Bible Studies for Life
Luke 15:11-14, 17-24
Chris Allen, pastor
First Baptist Church, Cairo
When the word “lost” is used by Christians or in religious settings, the meaning of the word “lost” may be, for a lack of a better word, lost in translation. All of us know what it means to lose something. All of us have experienced the loss of a family member or a friend. Often, words are used in varying situations to communicate similar meaning and understanding but for our purposes this week, the word “lost” and what it means has eternal significance.
In the Gospel of Luke, Luke gives three examples of lostness back to back to back in chapter 15. Perhaps the most well-known story is that of the prodigal or lost son. The biblical implication of the word “lost” is to be away from God. In verse 24 of our Luke 15, the Greek word translated “lost” literally means “to cause or experience destruction, ruin, destroy, perish.” This describes perfectly the human state with God. We are lost. In the parable of the lost son, Jesus illustrates the human condition: Without Him, we are hopelessly lost.
We choose to live apart from God
The opening section of this parable describes the actions of the younger son. This was an unusual request in Jesus’ day and it still is today. Normally the estate would not be divided until the father could no longer manage it well. This was not the case here. The younger son was choosing to go his own way. He willfully and knowingly chose to move out from under his father’s care, protection, and safety. Similarly, we choose to live apart from God when we choose sin and disobedience instead of obedience. This happens deliberately and naturally. We are prone to disobey God and to go our own way. When we choose to do this, we will experience destruction and separation from God on some level.
It was only a matter of time before the younger son began to feel the weight of his decision. The younger son quickly squandered his inheritance. Perhaps he was chasing the temptations of the world or perhaps he wasted it on wild living. We do not know exactly but we do know where he ended up. For a Jew, there could not have been a worse place than in the company of pigs. This was the lowest of the low for any Jew as the younger son stooped down to partake of the very food he was feeding to the pigs.
We must acknowledge our lost condition and unworthiness
Verse 17 is one of the most significant verses in this passage. Here, as he was sitting in the company of pigs and possibly even eating their food, he came to his senses. Immediately, all the goodness, all the provision, and all the love of his father came flooding back to him. I imagine that the emotional wave may have even brought him to tears as he assessed his current situation. It is in this moment that the younger son realized just how far away he was from His father.
It is worth noting how aware he was of his state. In fact, scripture leads us to believe that he would do anything to be back in the presence of his father. He experienced what it was like when he chose to leave. Now he has come to his senses and realized his need for his father.
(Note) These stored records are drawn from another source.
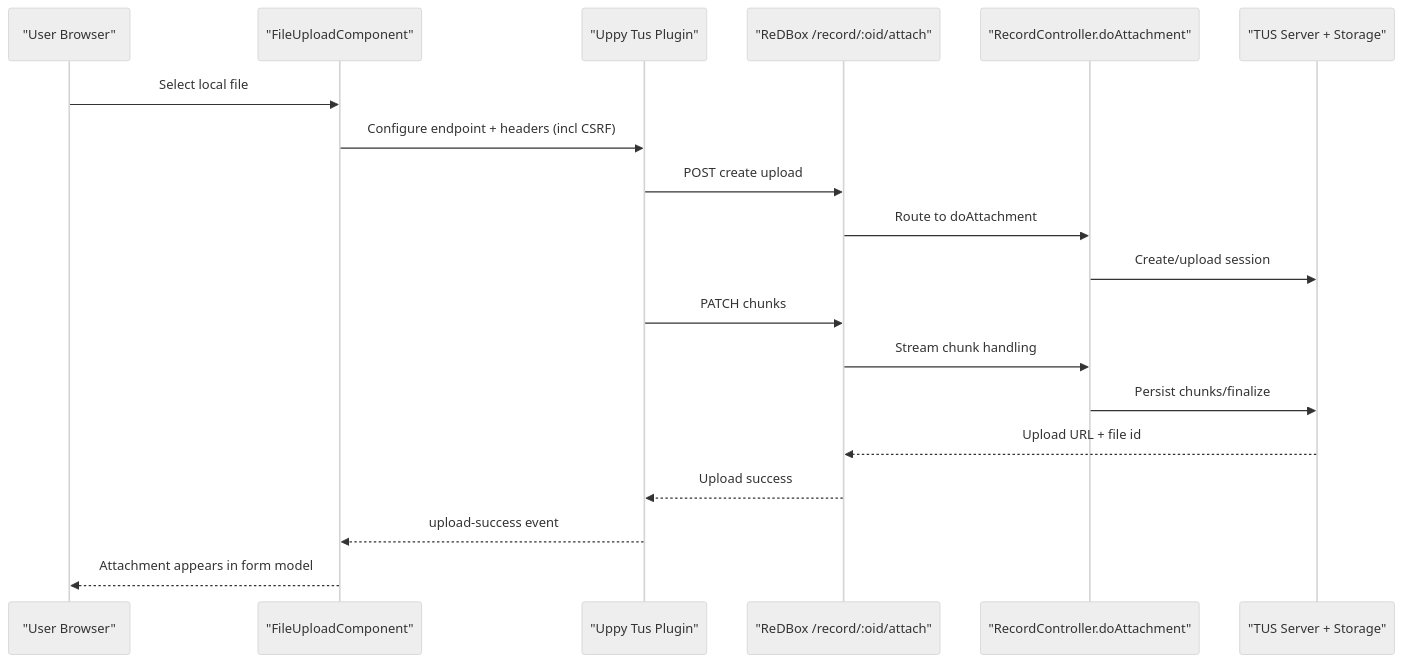
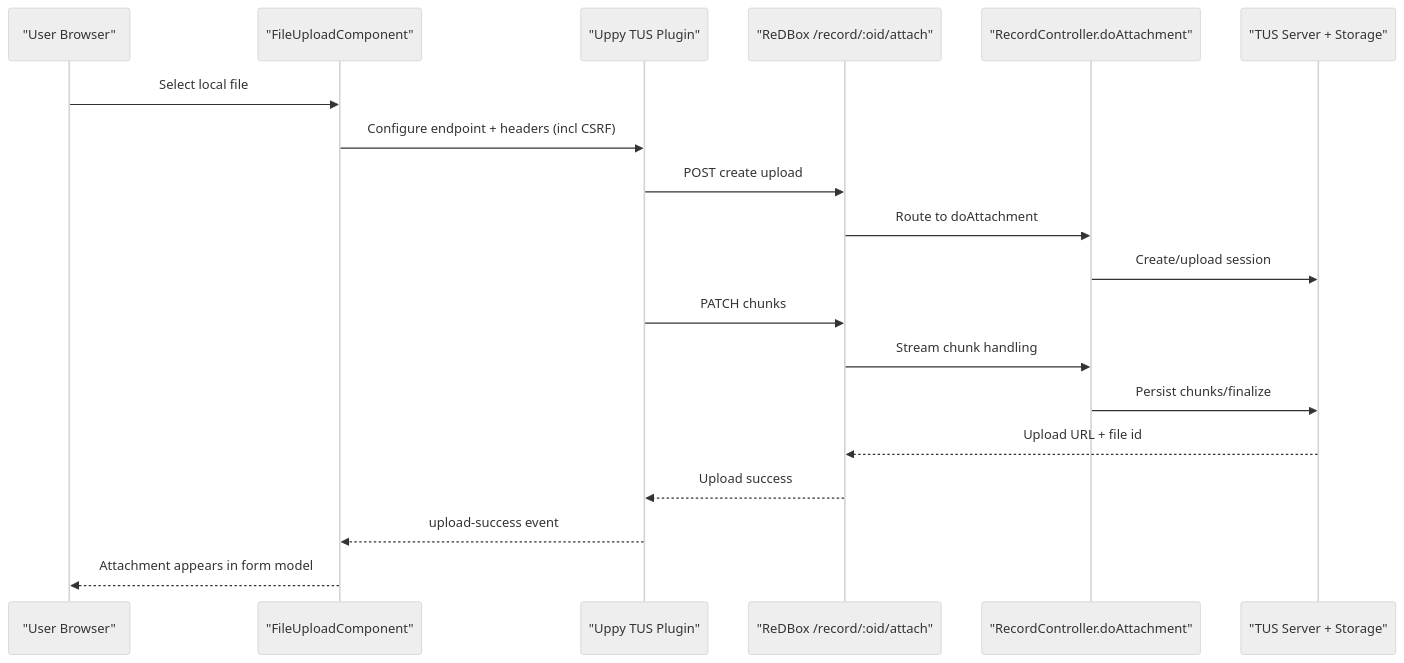
One commit to redbox-mint/redbox-portal changed the second of 4 diagrams in support/wiki/Uppy-and-TUS-Architecture.md. Above: the diagram before and after it, drawn with Mermaid (neutral theme). The commit also changed other lines of this file and 7 other files, not shown here.

````diff
--- a/support/wiki/Uppy-and-TUS-Architecture.md
+++ b/support/wiki/Uppy-and-TUS-Architecture.md
@@ -27,22 +27,22 @@
 ```mermaid
 sequenceDiagram
     participant U as "User Browser"
     participant FC as "FileUploadComponent"
-    participant TUS as "Uppy Tus Plugin"
+    participant TUS as "Uppy TUS Plugin"
     participant RB as "ReDBox /record/:oid/attach"
     participant RC as "RecordController.doAttachment"
     participant ST as "TUS Server + Storage"
 
     U->>FC: Select local file
     FC->>TUS: Configure endpoint + headers (incl CSRF)
     TUS->>RB: POST create upload
     RB->>RC: Route to doAttachment
     RC->>ST: Create/upload session
     TUS->>RB: PATCH chunks
     RB->>RC: Stream chunk handling
     RC->>ST: Persist chunks/finalize
     ST-->>RB: Upload URL + file id
     RB-->>TUS: Upload success
     TUS-->>FC: upload-success event
     FC-->>U: Attachment appears in form model
 ```
````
He expected to be hired by his father as a servant, not to be taken back as his son.
The Father restores us when we return to Him
This section of the parable describes the father’s response. We also get a glimpse into the father’s action while his son was gone. Scripture tells us that the father had been waiting for his son to return. And on this day, the father saw what appeared to be his son returning home and full of compassion, the father ran to meet him. The father accepted him as he was. He did not even listen to the rehearsed speech the younger son had. None of that mattered. The younger son confessed his sins, but the father gave him a robe and gave him a ring and threw a party in his honor because he returned home. The father’s actions restored the son to the same status as he was before. He had all the privileges of an heir.
In August of 2012, a tourist was reported missing in Iceland during a sightseeing trip. The group of tourists she was with formed a search party and began searching for her near Iceland’s Eldga canyon. News spread quickly through the group of the missing passenger. The woman, who had changed clothes, did not recognize the description of herself, and joined in the search. The search was called off at about 3 a.m., when it became clear the missing woman was, in fact, accounted for and searching for herself.
Without Christ, we are like this woman. We are lost, so far removed from God, that we do not even realize our lostness. We need Christ to show us the way to the Father.
Questions to consider:
- Can you remember specific times in the past when you deliberately chose to be apart from God and His ways?
- What circumstance or situation caused you to return to God?
- What does the promise of restoration mean to you?